§ What to work on: When you repeat the entries below, please keep them exact and leave out the pictures.

§ Recorded information:
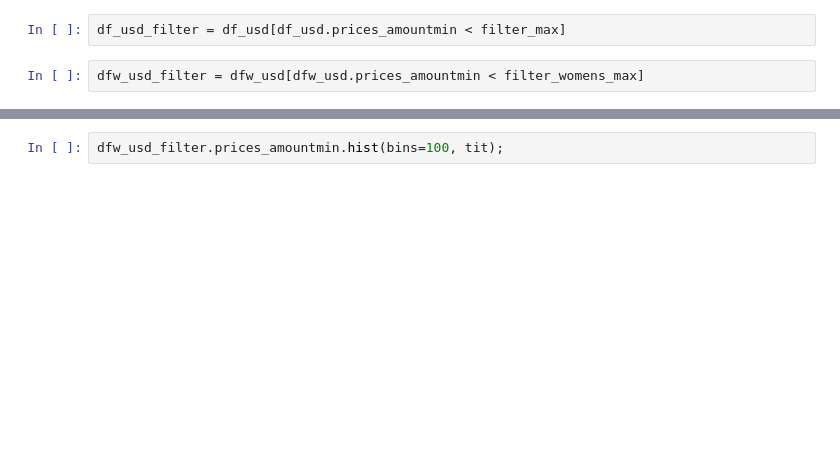
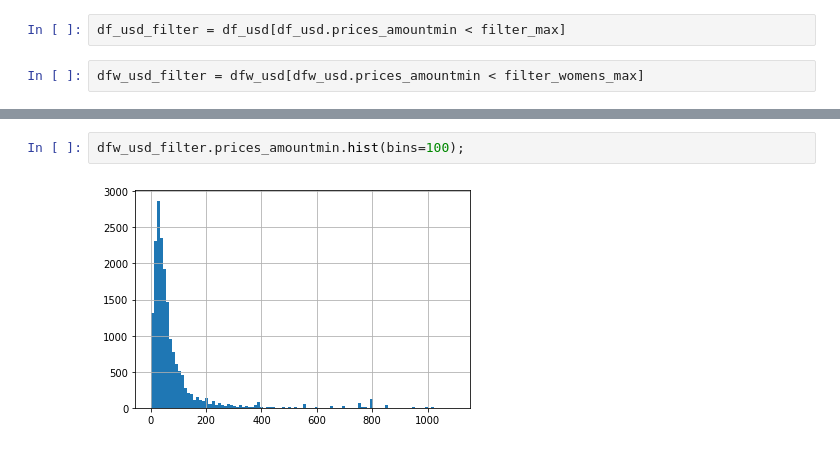
Before and after one commit to 4kssoft/dw_matrix, a Jupyter notebook: matrix_one/matrix_day3.ipynb, the cells around one changed output, grey strips where cells are left out. Saved outputs shown, nothing was run; the diff lists cells and outputs as text; blank space fills up the shorter version.

Commit message:
Read Men's and Women's Shoe Prices dataset from data.world (upldate)

```diff
--- a/matrix_one/matrix_day3.ipynb
+++ b/matrix_one/matrix_day3.ipynb
@@ -62,2 +109,4 @@ df_usd_filter.prices_amountmin.hist(bins=100);
 # %%
-dfw_usd_filter.prices_amountmin.hist(bins=100, tit);
+dfw_usd_filter.prices_amountmin.hist(bins=100);
+# %% [output]
+[figure, added]
```
Also changed, not shown: parts of 12 cells of this notebook.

§ Completed task:
Before and after one commit to 4kssoft/dw_matrix, a Jupyter notebook: matrix_one/matrix_day3.ipynb, the cells around one changed output, grey strips where cells are left out. Saved outputs shown, nothing was run; the diff lists cells and outputs as text; blank space fills up the shorter version.

Commit message:
Read Men's and Women's Shoe Prices dataset from data.world (upldate)

```diff
--- a/matrix_one/matrix_day3.ipynb
+++ b/matrix_one/matrix_day3.ipynb
@@ -62,2 +109,4 @@ df_usd_filter.prices_amountmin.hist(bins=100);
 # %%
-dfw_usd_filter.prices_amountmin.hist(bins=100, tit);
+dfw_usd_filter.prices_amountmin.hist(bins=100);
+# %% [output]
+[figure, added]
```
Also changed, not shown: parts of 12 cells of this notebook.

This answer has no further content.